Conceiving, drafting, and revising great applications to win you the award.
By Matthew Butler
What enables motivated students to more easily get an education? And what's a great way to show your ability before you even set foot on campus? Scholarships of course!
Although scholarships have deadlines year round, across all years and fields of study, the biggest moment is the transition from high school to post-secondary. This is like to be your first contact with the dreaded application process.
There are many factors that go into your application, but one of the most important may be your personal statement or application essay. Not all awards require an essay, but for those that do, you'll want to craft as strong a piece as possible.
Writing's an essential skill for students and academics, and it's just as important in everyday life. The scholarship application essay is a great way to merge these two writing worlds, while putting yourself to the new test of convincing scholarship providers to invest in you. Showing how your experiences, life story, skills, and academic history make you a qualified applicant can be daunting.
The key to writing a successful application, aside from the obvious things like grammar, structure, organization, and professionalism, is your ability to transfer your life experiences onto paper in a meaningful way to best display your value.
Doing this will take time, practice, and several drafts, but it's essential improve your chances, which will help lower your tuition. That ought to help your budget and allow you a bit more room for non-essential spending.

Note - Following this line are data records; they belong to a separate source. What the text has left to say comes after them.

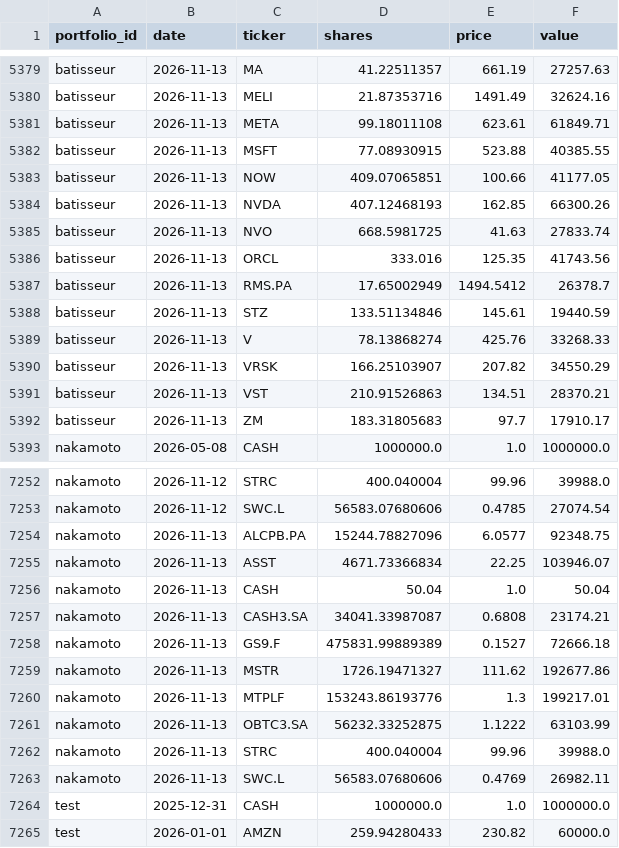
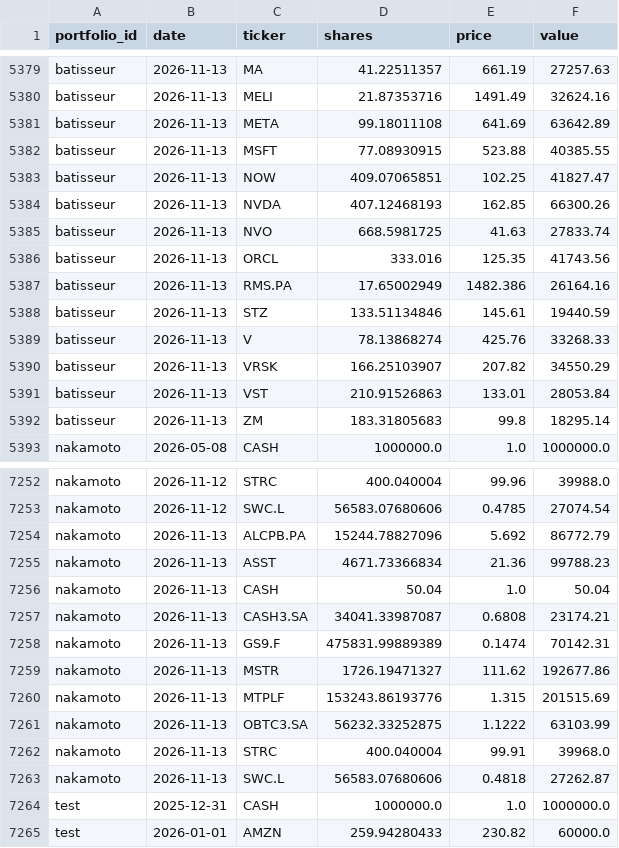
Before and after one commit to josselucas96-cmd/Specula, a CSV file: ledger/daily_holdings.csv, drawn as a sheet; only a part is shown, gaps mark what is left out; the diff covers the shown part only.

```diff
--- a/ledger/daily_holdings.csv
+++ b/ledger/daily_holdings.csv
@@ -5380,5 +5380,5 @@ batisseur,2026-11-13,MA,41.22511357,661.19,27257.63
 batisseur,2026-11-13,MELI,21.87353716,1491.49,32624.16
-batisseur,2026-11-13,META,99.18011108,623.61,61849.71
+batisseur,2026-11-13,META,99.18011108,641.69,63642.89
 batisseur,2026-11-13,MSFT,77.08930915,523.88,40385.55
-batisseur,2026-11-13,NOW,409.07065851,100.66,41177.05
+batisseur,2026-11-13,NOW,409.07065851,102.25,41827.47
 batisseur,2026-11-13,NVDA,407.12468193,162.85,66300.26
@@ -5386,3 +5386,3 @@ batisseur,2026-11-13,NVO,668.5981725,41.63,27833.74
 batisseur,2026-11-13,ORCL,333.016,125.35,41743.56
-batisseur,2026-11-13,RMS.PA,17.65002949,1494.5412,26378.7
+batisseur,2026-11-13,RMS.PA,17.65002949,1482.386,26164.16
 batisseur,2026-11-13,STZ,133.51134846,145.61,19440.59
@@ -5390,4 +5390,4 @@ batisseur,2026-11-13,V,78.13868274,425.76,33268.33
 batisseur,2026-11-13,VRSK,166.25103907,207.82,34550.29
-batisseur,2026-11-13,VST,210.91526863,134.51,28370.21
-batisseur,2026-11-13,ZM,183.31805683,97.7,17910.17
+batisseur,2026-11-13,VST,210.91526863,133.01,28053.84
+batisseur,2026-11-13,ZM,183.31805683,99.8,18295.14
 nakamoto,2026-05-08,CASH,1000000.0,1.0,1000000.0
@@ -7253,12 +7253,12 @@ nakamoto,2026-11-12,STRC,400.040004,99.96,39988.0
 nakamoto,2026-11-12,SWC.L,56583.07680606,0.4785,27074.54
-nakamoto,2026-11-13,ALCPB.PA,15244.78827096,6.0577,92348.75
-nakamoto,2026-11-13,ASST,4671.73366834,22.25,103946.07
+nakamoto,2026-11-13,ALCPB.PA,15244.78827096,5.692,86772.79
+nakamoto,2026-11-13,ASST,4671.73366834,21.36,99788.23
 nakamoto,2026-11-13,CASH,50.04,1.0,50.04
 nakamoto,2026-11-13,CASH3.SA,34041.33987087,0.6808,23174.21
-nakamoto,2026-11-13,GS9.F,475831.99889389,0.1527,72666.18
+nakamoto,2026-11-13,GS9.F,475831.99889389,0.1474,70142.31
 nakamoto,2026-11-13,MSTR,1726.19471327,111.62,192677.86
-nakamoto,2026-11-13,MTPLF,153243.86193776,1.3,199217.01
+nakamoto,2026-11-13,MTPLF,153243.86193776,1.315,201515.69
 nakamoto,2026-11-13,OBTC3.SA,56232.33252875,1.1222,63103.99
-nakamoto,2026-11-13,STRC,400.040004,99.96,39988.0
-nakamoto,2026-11-13,SWC.L,56583.07680606,0.4769,26982.11
+nakamoto,2026-11-13,STRC,400.040004,99.91,39968.0
+nakamoto,2026-11-13,SWC.L,56583.07680606,0.4818,27262.87
 test,2025-12-31,CASH,1000000.0,1.0,1000000.0
```
Also changed, not shown: 48 edited cells elsewhere in this file, 4 other files.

When drafting your personal essay, start by writing down a couple of important or memorable experiences you've had — experiences that set you apart from others or that have defined your life. It might help you to brainstorm with friends and family, or you can write a personal list to organize your thoughts. When you're done, practice articulating a few major points: explain why these experiences matter and how they have shaped you and others, and then transfer these points onto the page. As you revise your writing, continue to refine your ideas, sharpening your points. Try reading your work aloud to get a feel for its tone and flow. Share it with a trusted friend or adult for a second opinion on what works and what needs another look.
Striking the right balance between personal anecdote and professional formality can be tricky. Remember, your first draft is not going to get you the scholarship. Keep at it and remember that it's only a blank page — it can't hurt you!
Like any skill, your writing will improve with practice. So get writing!